## Extracted entries:
--- START ---

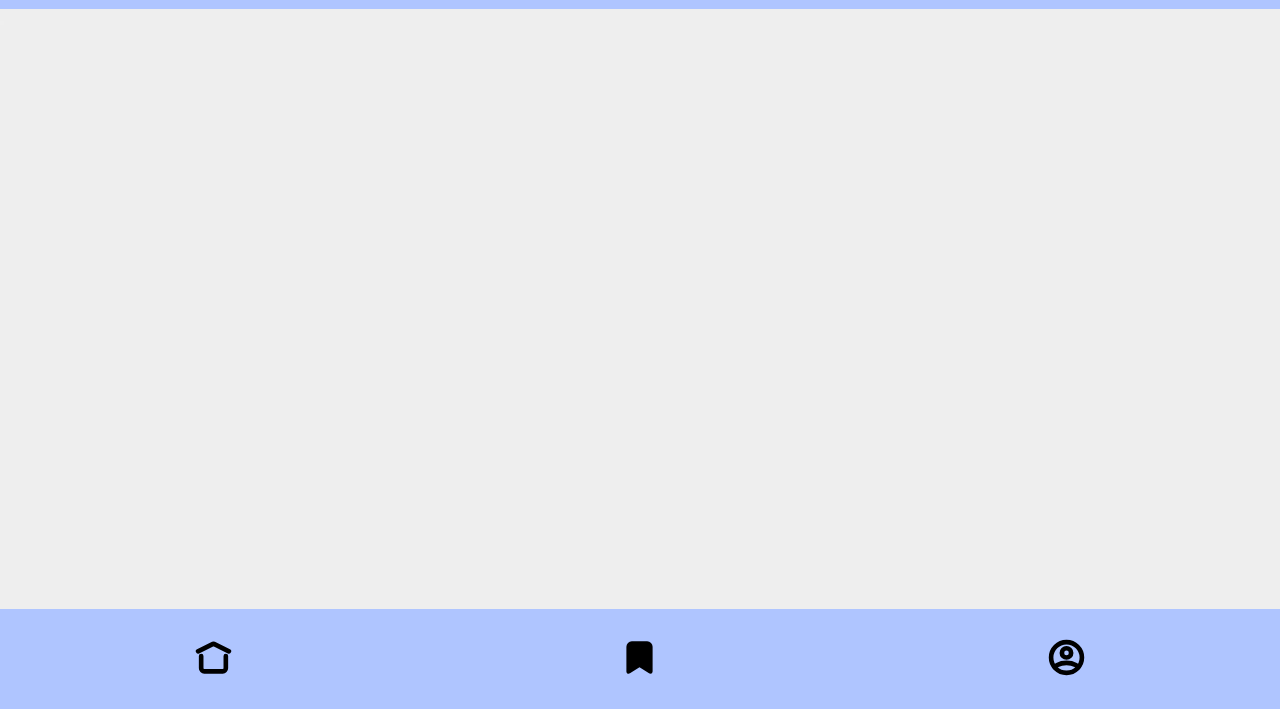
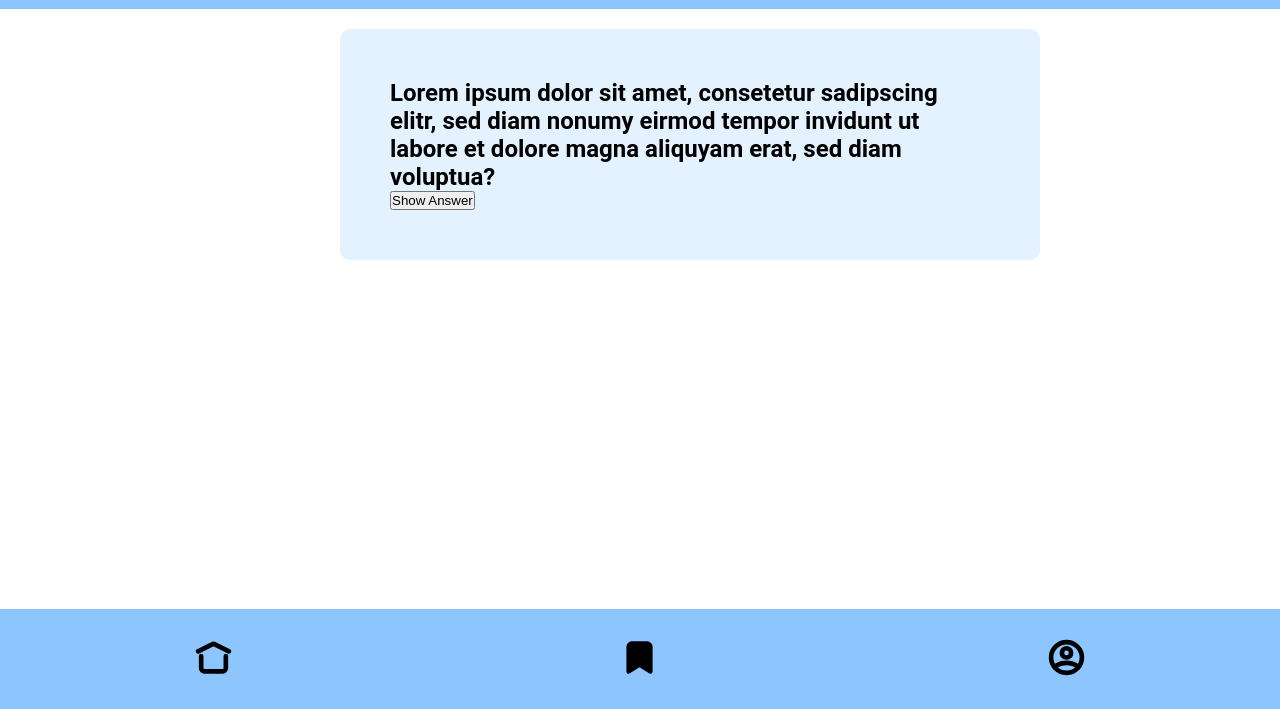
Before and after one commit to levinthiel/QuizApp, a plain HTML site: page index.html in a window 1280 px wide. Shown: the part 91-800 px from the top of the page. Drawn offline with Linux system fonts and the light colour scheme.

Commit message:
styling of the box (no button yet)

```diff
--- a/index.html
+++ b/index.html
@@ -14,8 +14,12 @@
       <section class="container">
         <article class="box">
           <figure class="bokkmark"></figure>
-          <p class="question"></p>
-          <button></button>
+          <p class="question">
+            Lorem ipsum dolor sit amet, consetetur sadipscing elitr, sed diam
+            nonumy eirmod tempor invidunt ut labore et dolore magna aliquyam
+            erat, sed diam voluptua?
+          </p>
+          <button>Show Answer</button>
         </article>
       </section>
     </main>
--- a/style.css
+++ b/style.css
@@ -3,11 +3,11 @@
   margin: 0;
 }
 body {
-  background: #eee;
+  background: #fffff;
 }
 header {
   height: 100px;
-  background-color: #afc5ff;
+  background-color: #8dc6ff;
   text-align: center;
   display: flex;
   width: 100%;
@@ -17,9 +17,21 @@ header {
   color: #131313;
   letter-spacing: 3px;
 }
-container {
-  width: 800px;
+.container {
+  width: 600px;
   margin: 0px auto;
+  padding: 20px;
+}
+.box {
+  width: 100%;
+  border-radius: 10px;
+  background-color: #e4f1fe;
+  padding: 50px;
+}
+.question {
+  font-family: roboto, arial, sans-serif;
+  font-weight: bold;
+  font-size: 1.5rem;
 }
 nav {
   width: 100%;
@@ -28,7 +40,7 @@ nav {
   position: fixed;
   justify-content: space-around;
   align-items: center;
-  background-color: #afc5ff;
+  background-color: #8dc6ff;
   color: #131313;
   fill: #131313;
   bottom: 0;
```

--- END ---

## Description of the task:
Where the string "background" occurs in a line of the material above, copy the whole line.

## Solution to this exercise:
-  background: #eee;
+  background: #fffff;
-  background-color: #afc5ff;
+  background-color: #8dc6ff;
+  background-color: #e4f1fe;
-  background-color: #afc5ff;
+  background-color: #8dc6ff;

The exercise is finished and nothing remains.